**EXERCISE INSTRUCTIONS**
Each line of the records below that contains "REAL" needs to be copied.

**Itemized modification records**
BEGIN

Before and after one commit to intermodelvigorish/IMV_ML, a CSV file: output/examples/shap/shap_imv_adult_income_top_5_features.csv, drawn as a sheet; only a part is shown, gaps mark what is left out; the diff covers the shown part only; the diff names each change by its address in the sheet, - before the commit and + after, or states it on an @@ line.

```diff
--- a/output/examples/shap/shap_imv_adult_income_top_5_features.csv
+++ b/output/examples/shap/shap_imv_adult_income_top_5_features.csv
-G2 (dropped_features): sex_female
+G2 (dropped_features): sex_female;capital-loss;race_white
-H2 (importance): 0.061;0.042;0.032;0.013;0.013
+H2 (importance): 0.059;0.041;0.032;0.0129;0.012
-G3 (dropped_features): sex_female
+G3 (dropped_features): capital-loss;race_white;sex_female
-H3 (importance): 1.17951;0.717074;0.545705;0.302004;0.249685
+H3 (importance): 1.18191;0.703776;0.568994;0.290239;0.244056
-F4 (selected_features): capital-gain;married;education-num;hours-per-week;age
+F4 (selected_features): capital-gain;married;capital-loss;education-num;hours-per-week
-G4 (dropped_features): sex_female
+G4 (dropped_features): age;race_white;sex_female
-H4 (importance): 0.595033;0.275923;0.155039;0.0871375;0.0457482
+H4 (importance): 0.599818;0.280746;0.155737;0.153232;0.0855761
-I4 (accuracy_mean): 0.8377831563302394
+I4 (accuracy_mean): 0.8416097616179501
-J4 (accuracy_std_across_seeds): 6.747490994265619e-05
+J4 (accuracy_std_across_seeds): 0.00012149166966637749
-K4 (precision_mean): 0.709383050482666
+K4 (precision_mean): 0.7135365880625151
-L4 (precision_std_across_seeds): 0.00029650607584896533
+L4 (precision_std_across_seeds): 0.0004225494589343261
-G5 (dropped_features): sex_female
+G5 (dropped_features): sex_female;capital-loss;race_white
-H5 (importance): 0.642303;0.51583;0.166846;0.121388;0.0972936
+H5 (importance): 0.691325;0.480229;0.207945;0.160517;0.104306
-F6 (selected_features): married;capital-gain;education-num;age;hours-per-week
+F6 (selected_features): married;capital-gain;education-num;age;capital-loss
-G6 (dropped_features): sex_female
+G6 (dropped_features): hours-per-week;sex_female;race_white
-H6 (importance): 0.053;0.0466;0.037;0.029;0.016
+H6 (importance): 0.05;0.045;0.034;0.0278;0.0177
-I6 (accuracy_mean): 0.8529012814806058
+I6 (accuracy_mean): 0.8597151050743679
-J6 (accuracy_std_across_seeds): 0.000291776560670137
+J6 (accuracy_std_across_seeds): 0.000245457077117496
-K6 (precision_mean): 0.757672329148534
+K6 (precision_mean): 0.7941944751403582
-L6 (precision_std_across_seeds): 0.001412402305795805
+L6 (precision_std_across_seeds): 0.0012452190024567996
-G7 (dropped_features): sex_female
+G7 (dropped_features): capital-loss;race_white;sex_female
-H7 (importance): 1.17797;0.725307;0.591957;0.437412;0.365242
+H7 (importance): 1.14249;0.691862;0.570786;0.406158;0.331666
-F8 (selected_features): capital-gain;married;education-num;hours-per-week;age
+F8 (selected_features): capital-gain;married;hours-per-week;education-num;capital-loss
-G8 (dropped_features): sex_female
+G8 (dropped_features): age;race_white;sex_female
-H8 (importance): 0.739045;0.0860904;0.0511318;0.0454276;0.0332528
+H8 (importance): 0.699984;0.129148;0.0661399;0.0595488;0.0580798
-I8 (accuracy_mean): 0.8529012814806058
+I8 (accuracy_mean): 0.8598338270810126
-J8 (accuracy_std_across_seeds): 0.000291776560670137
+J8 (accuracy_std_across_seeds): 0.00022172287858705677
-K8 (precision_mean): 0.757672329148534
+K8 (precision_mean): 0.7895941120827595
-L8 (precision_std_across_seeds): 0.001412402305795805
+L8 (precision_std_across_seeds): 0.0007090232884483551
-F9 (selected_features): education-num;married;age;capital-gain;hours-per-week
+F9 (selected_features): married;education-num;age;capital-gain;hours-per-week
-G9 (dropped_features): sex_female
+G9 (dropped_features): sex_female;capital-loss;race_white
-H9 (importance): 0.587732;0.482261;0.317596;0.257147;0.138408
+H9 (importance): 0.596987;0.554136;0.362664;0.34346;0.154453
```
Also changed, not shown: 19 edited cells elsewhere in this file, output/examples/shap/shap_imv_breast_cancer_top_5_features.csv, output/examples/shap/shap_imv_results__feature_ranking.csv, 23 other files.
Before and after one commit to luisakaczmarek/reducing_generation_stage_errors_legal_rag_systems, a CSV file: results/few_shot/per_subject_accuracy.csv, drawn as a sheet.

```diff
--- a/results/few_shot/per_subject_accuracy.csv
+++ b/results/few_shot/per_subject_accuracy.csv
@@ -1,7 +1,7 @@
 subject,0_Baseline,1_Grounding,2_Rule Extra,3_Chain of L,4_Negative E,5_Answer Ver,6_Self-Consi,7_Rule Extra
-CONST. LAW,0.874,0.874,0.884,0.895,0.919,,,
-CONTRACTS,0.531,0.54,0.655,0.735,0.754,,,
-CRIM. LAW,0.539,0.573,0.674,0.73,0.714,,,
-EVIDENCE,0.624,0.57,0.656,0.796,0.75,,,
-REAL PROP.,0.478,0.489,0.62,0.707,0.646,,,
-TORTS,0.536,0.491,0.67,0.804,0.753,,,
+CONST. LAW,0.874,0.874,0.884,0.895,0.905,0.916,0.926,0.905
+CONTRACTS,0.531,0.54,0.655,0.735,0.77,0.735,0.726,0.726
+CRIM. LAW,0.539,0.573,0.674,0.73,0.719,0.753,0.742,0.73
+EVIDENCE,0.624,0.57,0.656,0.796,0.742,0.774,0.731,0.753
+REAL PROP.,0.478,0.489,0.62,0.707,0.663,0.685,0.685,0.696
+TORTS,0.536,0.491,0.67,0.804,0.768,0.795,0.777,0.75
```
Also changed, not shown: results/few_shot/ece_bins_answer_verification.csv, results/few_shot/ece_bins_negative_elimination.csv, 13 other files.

END

**EXERCISE OUTPUT**
-REAL PROP.,0.478,0.489,0.62,0.707,0.646,,,
+REAL PROP.,0.478,0.489,0.62,0.707,0.663,0.685,0.685,0.696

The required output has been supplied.